This was an admirable acknowledgment, all too rare, of one of the most serious problems to bedevil Arab society. But confronting it is a tall order, particularly in a country where people widely believe that they defeated Israel in the 1973 Yom Kippur War.
After talking to a cross section of people in Egypt, I have come to the conclusion that it is naive to think that Egyptians or, as polls indicate, the Arab world writ large will ever accept the presence of a Jewish state in their midst. Gestures like the much-heralded Arab Peace Initiative are offered by unelected dictatorships; in no way do they express the actual will of the people. It's unclear if even the majority of Palestinians support a two-state solution, despite the official negotiating position of the corrupt and sclerotic Palestinian Authority. Most of those Arabs who say they support a two-state solution do so only because that is the stance of the PA; were the Palestinians to one day renounce their recognition of Israel (a recognition that does not extend to the state's Jewish identity), then those Arabs who follow the lead of the Palestinian leadership would respond in kind. Arabs are willing to tolerate Israel, but my fear is that's the most that can ever be expected. It is with this reality in mind that Benjamin Netanyahu has been so insistent on Palestinians recognizing not only Israel's right to exist, but its right to exist as a Jewish state.
All this means that attempts by American administrations and leftist Israelis to alter Arab attitudes by hastily arranging a two-state solution, thereby falling into the trap of "linking" the Palestinian issue to a variety of regional and global problems, are a waste of time. To be sure, the Palestinians deserve justice and a state for their own sake, but the impulse to do right by them should not be animated by a desire to achieve the chimera of Arab approval.
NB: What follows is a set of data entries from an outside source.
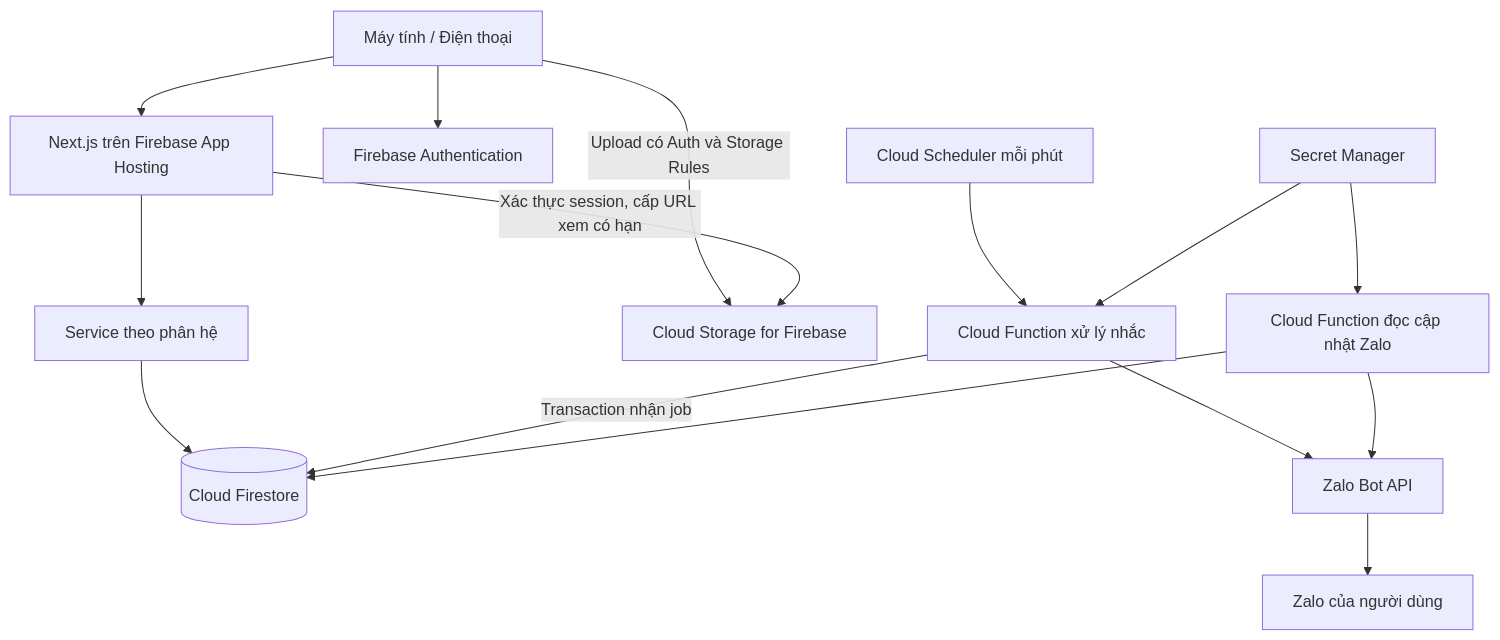
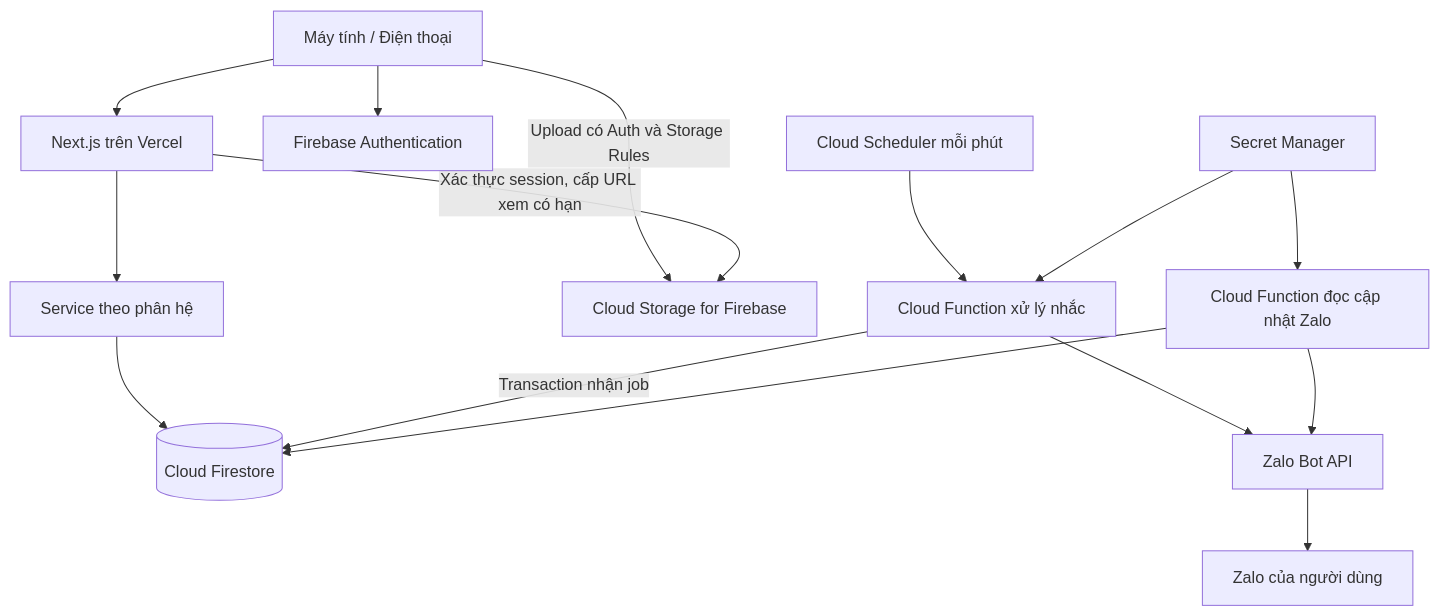
The first of 2 diagrams in MYOS_ARCHITECTURE.md (QUAGTIEN/myos---app), drawn with Mermaid before and after one commit. The commit also changed other lines of this file and 55 other files, not shown here.

```diff
--- a/MYOS_ARCHITECTURE.md
+++ b/MYOS_ARCHITECTURE.md
@@ -77,17 +77,17 @@
 ~~~mermaid
 flowchart TB
-    U[Máy tính / Điện thoại] --> W[Next.js trên Firebase App Hosting]
+    U[Máy tính / Điện thoại] --> W[Next.js trên Vercel]
     U --> A[Firebase Authentication]
     W --> M[Service theo phân hệ]
     M --> D[(Cloud Firestore)]
     U -->|Upload có Auth và Storage Rules| S[Cloud Storage for Firebase]
     W -->|Xác thực session, cấp URL xem có hạn| S
     C[Cloud Scheduler mỗi phút] --> F[Cloud Function xử lý nhắc]
     F -->|Transaction nhận job| D
     F --> Z[Zalo Bot API]
     Z --> P[Zalo của người dùng]
     G[Cloud Function đọc cập nhật Zalo] --> Z
     G --> D
     K[Secret Manager] --> F
     K --> G
 ~~~
```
Attempts to please the "Arab street" - which will work itself into a froth of rage over Israelis mistakenly killing five Egyptian soldiers, but seems complacent at Bashar Assad killing thousands of his own people - are as fruitless as they are dangerous.
Egypt has massive domestic problems on its hands, and one would think that a wrecked economy, rising Islamism, and increasing lawlessness as the result of a gutted police force would convince most Egyptians to turn inward rather than rattle for confrontation with the Zionist entity. But massive social and political dysfunctions are nothing new in the Arab world. Indeed, they are endemic. And far from convincing elites of the need to focus on self-improvement, the backwardness of Arab societies has made the appeal of anti-Americanism and anti-Zionism - blame-shifting in general - all the more appealing. The hope for Egypt, however, and what may make this moment an exception in its own history and in that of the Arab region as a whole, is that its newfound open political culture will make room for responsible voices to combat the cancer of anti-Semitism. In the 1960s, the municipality of Atlanta, Georgia, proclaimed that it was "the city too busy to hate." The most that Israelis can probably hope for is that the same will be true of Egypt.
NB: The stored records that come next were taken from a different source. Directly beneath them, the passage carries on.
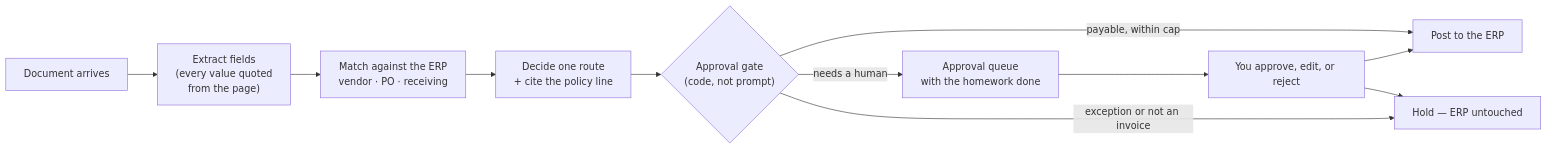
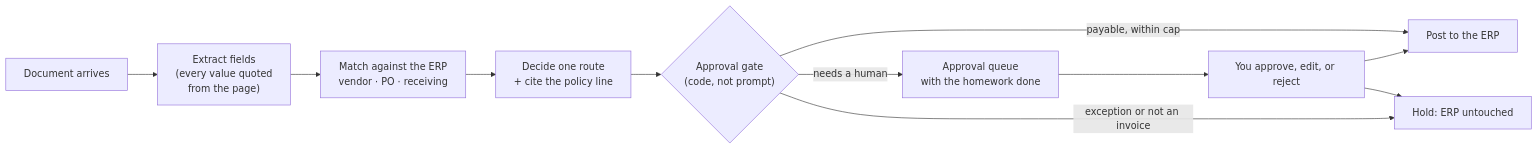
The first of 3 diagrams in docs/engagement/03-architecture.md (lotus-innovations/novagait-backoffice), drawn with Mermaid before and after one commit. The commit also changed other lines of this file and 8 other files, not shown here.

````diff
--- a/docs/engagement/03-architecture.md
+++ b/docs/engagement/03-architecture.md
@@ -44,13 +44,13 @@
 ```mermaid
 flowchart LR
   IN["Document arrives"] --> EX["Extract fields<br/>(every value quoted<br/>from the page)"]
   EX --> MA["Match against the ERP<br/>vendor · PO · receiving"]
   MA --> DE["Decide one route<br/>+ cite the policy line"]
   DE --> GA{"Approval gate<br/>(code, not prompt)"}
   GA -->|"payable, within cap"| PAY["Post to the ERP"]
   GA -->|"needs a human"| Q["Approval queue<br/>with the homework done"]
-  GA -->|"exception or not an invoice"| H["Hold — ERP untouched"]
+  GA -->|"exception or not an invoice"| H["Hold: ERP untouched"]
   Q --> HU["You approve, edit, or reject"]
   HU --> PAY
   HU --> H
 ```
````
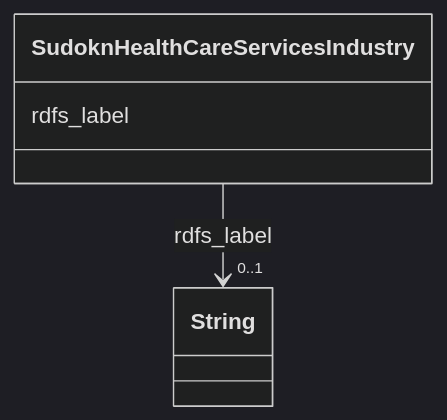
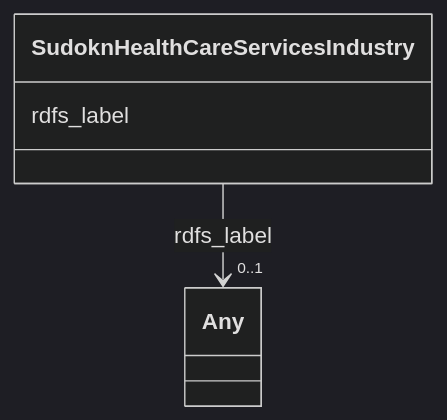
The diagram in sudokn-kg/classes/SudoknHealthCareServicesIndustry.md (frink-okn/graph-descriptions), drawn with Mermaid (dark theme) before and after one commit. The commit also changed other lines of this file and 903 other files, not shown here.

````diff
--- a/sudokn-kg/classes/SudoknHealthCareServicesIndustry.md
+++ b/sudokn-kg/classes/SudoknHealthCareServicesIndustry.md
@@ -23,15 +18,15 @@
 ```mermaid
  classDiagram
     class SudoknHealthCareServicesIndustry
     click SudoknHealthCareServicesIndustry href "../SudoknHealthCareServicesIndustry"
       SudoknHealthCareServicesIndustry : rdfs_label
         
           
     
     
-    SudoknHealthCareServicesIndustry --> "0..1" String : rdfs_label
-    click String href "../String"
+    SudoknHealthCareServicesIndustry --> "0..1" Any : rdfs_label
+    click Any href "../Any"
 
         
       
 ```
````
James Kirchick is writer at large with Radio Free Europe/Radio Liberty and a contributing editor of The New Republic.